Provided data »
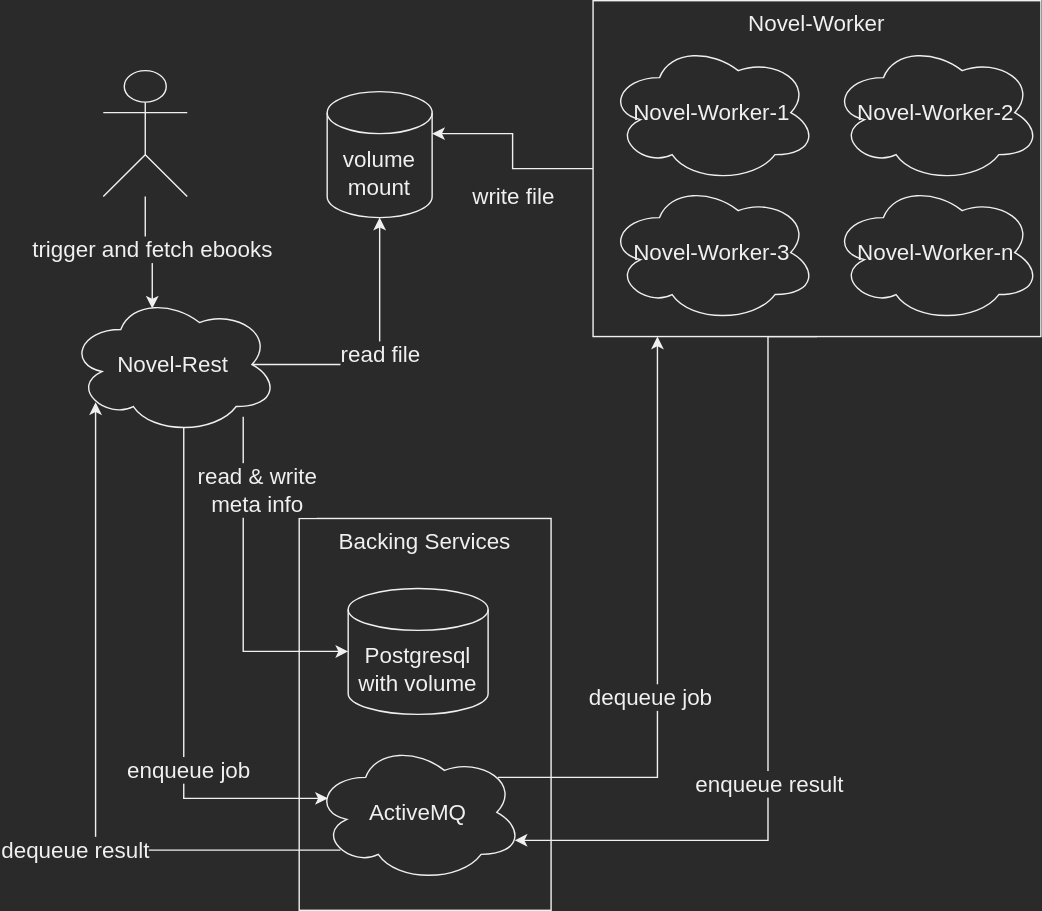
Earlier version of the draw.io export images/architecture.svg (NovelService/Report). Source tidied: cells renumbered, new cells last; positions are measured from the earlier drawing's top-left corner, leaving out a move shared by most shapes. Its diagram source:
```xml
<mxGraphModel>
  <root>
    <mxCell id="0" />
    <mxCell id="1" parent="0" />
    <mxCell id="2" style="group;" parent="1" vertex="1">
      <mxGeometry x="165" y="370" width="180" height="280" as="geometry" />
    </mxCell>
    <mxCell id="3" value="Backing Services" style="rounded=0;whiteSpace=wrap;html=1;verticalAlign=top;fontSize=16;" parent="2" vertex="1">
      <mxGeometry width="180" height="280" as="geometry" />
    </mxCell>
    <mxCell id="4" value="Postgresql with volume" style="shape=cylinder3;whiteSpace=wrap;html=1;boundedLbl=1;backgroundOutline=1;size=15;fontSize=16;" parent="2" vertex="1">
      <mxGeometry x="35" y="50" width="100" height="90" as="geometry" />
    </mxCell>
    <mxCell id="5" value="ActiveMQ" style="ellipse;shape=cloud;whiteSpace=wrap;html=1;fontSize=16;" parent="2" vertex="1">
      <mxGeometry x="10" y="160" width="150" height="100" as="geometry" />
    </mxCell>
    <mxCell id="6" value="trigger and fetch ebooks" style="edgeStyle=orthogonalEdgeStyle;rounded=0;jettySize=auto;html=1;entryX=0.4;entryY=0.1;entryDx=0;entryDy=0;entryPerimeter=0;fontSize=16;" parent="1" edge="1" source="7" target="11">
      <mxGeometry relative="1" as="geometry" />
    </mxCell>
    <mxCell id="7" style="shape=umlActor;verticalLabelPosition=bottom;verticalAlign=top;html=1;outlineConnect=0;fontSize=16;" parent="1" vertex="1">
      <mxGeometry x="25" y="50" width="60" height="90" as="geometry" />
    </mxCell>
    <mxCell id="8" value="read &amp;amp; write&lt;br&gt;meta info" style="edgeStyle=orthogonalEdgeStyle;rounded=0;jettySize=auto;html=1;entryX=0;entryY=0.5;entryDx=0;entryDy=0;entryPerimeter=0;fontSize=16;" parent="1" edge="1" source="11" target="4">
      <mxGeometry x="-0.57" y="10" relative="1" as="geometry">
        <Array as="points">
          <mxPoint x="125" y="465" />
        </Array>
      </mxGeometry>
    </mxCell>
    <mxCell id="9" value="enqueue job" style="edgeStyle=orthogonalEdgeStyle;rounded=0;jettySize=auto;html=1;entryX=0.07;entryY=0.4;entryDx=0;entryDy=0;entryPerimeter=0;fontSize=16;exitX=0.55;exitY=0.95;exitDx=0;exitDy=0;exitPerimeter=0;" parent="1" edge="1" source="11" target="5">
      <mxGeometry x="0.33" y="3" relative="1" as="geometry">
        <Array as="points">
          <mxPoint x="83" y="570" />
        </Array>
      </mxGeometry>
    </mxCell>
    <mxCell id="10" value="read file" style="edgeStyle=orthogonalEdgeStyle;rounded=0;jettySize=auto;html=1;entryX=0.5;entryY=1;entryDx=0;entryDy=0;entryPerimeter=0;fontSize=16;exitX=0.875;exitY=0.5;exitDx=0;exitDy=0;exitPerimeter=0;" parent="1" edge="1" source="11" target="15">
      <mxGeometry relative="1" as="geometry" />
    </mxCell>
    <mxCell id="11" value="Novel-Rest" style="ellipse;shape=cloud;whiteSpace=wrap;html=1;fontSize=16;" parent="1" vertex="1">
      <mxGeometry y="210" width="150" height="100" as="geometry" />
    </mxCell>
    <mxCell id="12" value="dequeue job" style="edgeStyle=orthogonalEdgeStyle;rounded=0;jettySize=auto;html=1;exitX=0.88;exitY=0.25;exitDx=0;exitDy=0;exitPerimeter=0;fontSize=16;" parent="1" edge="1" source="5" target="19">
      <mxGeometry x="-0.2" y="5" relative="1" as="geometry">
        <Array as="points">
          <mxPoint x="421" y="555" />
        </Array>
      </mxGeometry>
    </mxCell>
    <mxCell id="13" style="edgeStyle=orthogonalEdgeStyle;rounded=0;jettySize=auto;html=1;fontSize=16;exitX=0.5;exitY=1;exitDx=0;exitDy=0;entryX=0.96;entryY=0.7;entryDx=0;entryDy=0;entryPerimeter=0;" parent="1" edge="1" source="19" target="5">
      <mxGeometry relative="1" as="geometry">
        <Array as="points">
          <mxPoint x="500" y="600" />
        </Array>
      </mxGeometry>
    </mxCell>
    <mxCell id="14" value="enqueue result" style="edgeLabel;html=1;align=center;verticalAlign=middle;fontSize=16;" parent="13" vertex="1">
      <mxGeometry x="-0.24" y="1" relative="1" as="geometry">
        <mxPoint x="-1" y="136.2" as="offset" />
      </mxGeometry>
    </mxCell>
    <mxCell id="15" value="volume mount" style="shape=cylinder3;whiteSpace=wrap;html=1;boundedLbl=1;backgroundOutline=1;size=15;fontSize=16;" parent="1" vertex="1">
      <mxGeometry x="185" y="65" width="75" height="90" as="geometry" />
    </mxCell>
    <mxCell id="16" value="write file" style="edgeStyle=orthogonalEdgeStyle;rounded=0;jettySize=auto;html=1;entryX=1;entryY=0;entryDx=0;entryDy=30;entryPerimeter=0;fontSize=16;" parent="1" edge="1" source="19" target="15">
      <mxGeometry x="-0.17" y="-20" relative="1" as="geometry">
        <mxPoint x="-20" y="20" as="offset" />
      </mxGeometry>
    </mxCell>
    <mxCell id="17" value="dequeue result" style="edgeStyle=orthogonalEdgeStyle;rounded=0;jettySize=auto;html=1;exitX=0.13;exitY=0.77;exitDx=0;exitDy=0;exitPerimeter=0;entryX=0.13;entryY=0.77;entryDx=0;entryDy=0;entryPerimeter=0;fontSize=16;" parent="1" edge="1" source="5" target="11">
      <mxGeometry x="-0.29" y="15" relative="1" as="geometry" />
    </mxCell>
    <mxCell id="18" style="group;" parent="1" vertex="1">
      <mxGeometry x="375" width="320" height="240" as="geometry" />
    </mxCell>
    <mxCell id="19" value="Novel-Worker" style="rounded=0;whiteSpace=wrap;html=1;fontSize=16;verticalAlign=top;" parent="18" vertex="1">
      <mxGeometry width="320" height="240" as="geometry" />
    </mxCell>
    <mxCell id="20" value="Novel-Worker-1" style="ellipse;shape=cloud;whiteSpace=wrap;html=1;fontSize=16;" parent="18" vertex="1">
      <mxGeometry x="10" y="30" width="150" height="100" as="geometry" />
    </mxCell>
    <mxCell id="21" value="Novel-Worker-2" style="ellipse;shape=cloud;whiteSpace=wrap;html=1;fontSize=16;" parent="18" vertex="1">
      <mxGeometry x="170" y="30" width="150" height="100" as="geometry" />
    </mxCell>
    <mxCell id="22" value="&lt;span&gt;Novel-Worker-n&lt;/span&gt;" style="ellipse;shape=cloud;whiteSpace=wrap;html=1;fontSize=16;" parent="18" vertex="1">
      <mxGeometry x="170" y="130" width="150" height="100" as="geometry" />
    </mxCell>
    <mxCell id="23" value="Novel-Worker-3" style="ellipse;shape=cloud;whiteSpace=wrap;html=1;fontSize=16;" parent="18" vertex="1">
      <mxGeometry x="10" y="130" width="150" height="100" as="geometry" />
    </mxCell>
  </root>
</mxGraphModel>
```
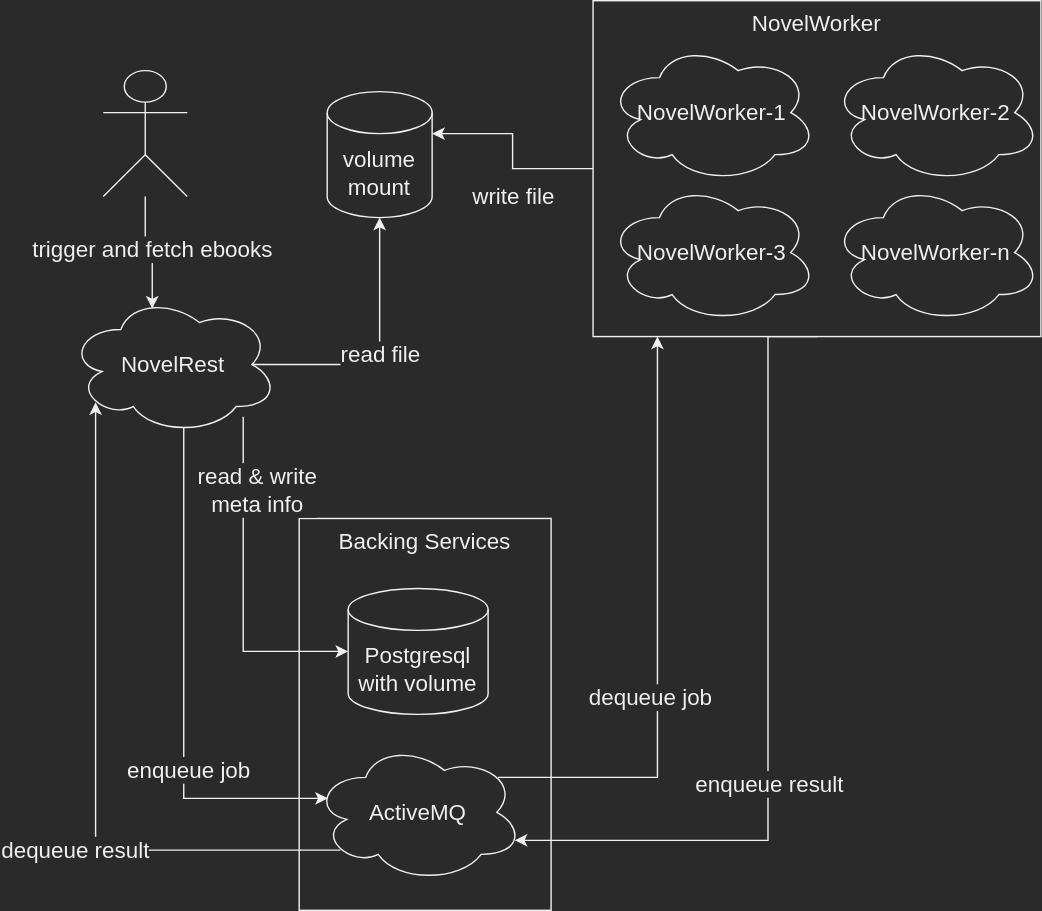
After the commit.

Change to the diagram source:
```diff
@@ -37,7 +37,7 @@
     <mxCell id="10" value="read file" style="edgeStyle=orthogonalEdgeStyle;rounded=0;jettySize=auto;html=1;entryX=0.5;entryY=1;entryDx=0;entryDy=0;entryPerimeter=0;fontSize=16;exitX=0.875;exitY=0.5;exitDx=0;exitDy=0;exitPerimeter=0;" parent="1" edge="1" source="11" target="15">
       <mxGeometry relative="1" as="geometry" />
     </mxCell>
-    <mxCell id="11" value="Novel-Rest" style="ellipse;shape=cloud;whiteSpace=wrap;html=1;fontSize=16;" parent="1" vertex="1">
+    <mxCell id="11" value="NovelRest" style="ellipse;shape=cloud;whiteSpace=wrap;html=1;fontSize=16;" parent="1" vertex="1">
       <mxGeometry y="210" width="150" height="100" as="geometry" />
     </mxCell>
     <mxCell id="12" value="dequeue job" style="edgeStyle=orthogonalEdgeStyle;rounded=0;jettySize=auto;html=1;exitX=0.88;exitY=0.25;exitDx=0;exitDy=0;exitPerimeter=0;fontSize=16;" parent="1" edge="1" source="5" target="19">
@@ -73,19 +73,19 @@
     <mxCell id="18" style="group;" parent="1" vertex="1">
       <mxGeometry x="375" width="320" height="240" as="geometry" />
     </mxCell>
-    <mxCell id="19" value="Novel-Worker" style="rounded=0;whiteSpace=wrap;html=1;fontSize=16;verticalAlign=top;" parent="18" vertex="1">
+    <mxCell id="19" value="NovelWorker" style="rounded=0;whiteSpace=wrap;html=1;fontSize=16;verticalAlign=top;" parent="18" vertex="1">
       <mxGeometry width="320" height="240" as="geometry" />
     </mxCell>
-    <mxCell id="20" value="Novel-Worker-1" style="ellipse;shape=cloud;whiteSpace=wrap;html=1;fontSize=16;" parent="18" vertex="1">
+    <mxCell id="20" value="NovelWorker-1" style="ellipse;shape=cloud;whiteSpace=wrap;html=1;fontSize=16;" parent="18" vertex="1">
       <mxGeometry x="10" y="30" width="150" height="100" as="geometry" />
     </mxCell>
-    <mxCell id="21" value="Novel-Worker-2" style="ellipse;shape=cloud;whiteSpace=wrap;html=1;fontSize=16;" parent="18" vertex="1">
+    <mxCell id="21" value="NovelWorker-2" style="ellipse;shape=cloud;whiteSpace=wrap;html=1;fontSize=16;" parent="18" vertex="1">
       <mxGeometry x="170" y="30" width="150" height="100" as="geometry" />
     </mxCell>
-    <mxCell id="22" value="&lt;span&gt;Novel-Worker-n&lt;/span&gt;" style="ellipse;shape=cloud;whiteSpace=wrap;html=1;fontSize=16;" parent="18" vertex="1">
+    <mxCell id="22" value="&lt;span&gt;NovelWorker-n&lt;/span&gt;" style="ellipse;shape=cloud;whiteSpace=wrap;html=1;fontSize=16;" parent="18" vertex="1">
       <mxGeometry x="170" y="130" width="150" height="100" as="geometry" />
     </mxCell>
-    <mxCell id="23" value="Novel-Worker-3" style="ellipse;shape=cloud;whiteSpace=wrap;html=1;fontSize=16;" parent="18" vertex="1">
+    <mxCell id="23" value="NovelWorker-3" style="ellipse;shape=cloud;whiteSpace=wrap;html=1;fontSize=16;" parent="18" vertex="1">
       <mxGeometry x="10" y="130" width="150" height="100" as="geometry" />
     </mxCell>
   </root>
```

Your instructions » Copy all the lines above that hold the string "mxPoint".

Task solution »
          <mxPoint x="125" y="465" />
          <mxPoint x="83" y="570" />
          <mxPoint x="421" y="555" />
          <mxPoint x="500" y="600" />
        <mxPoint x="-1" y="136.2" as="offset" />
        <mxPoint x="-20" y="20" as="offset" />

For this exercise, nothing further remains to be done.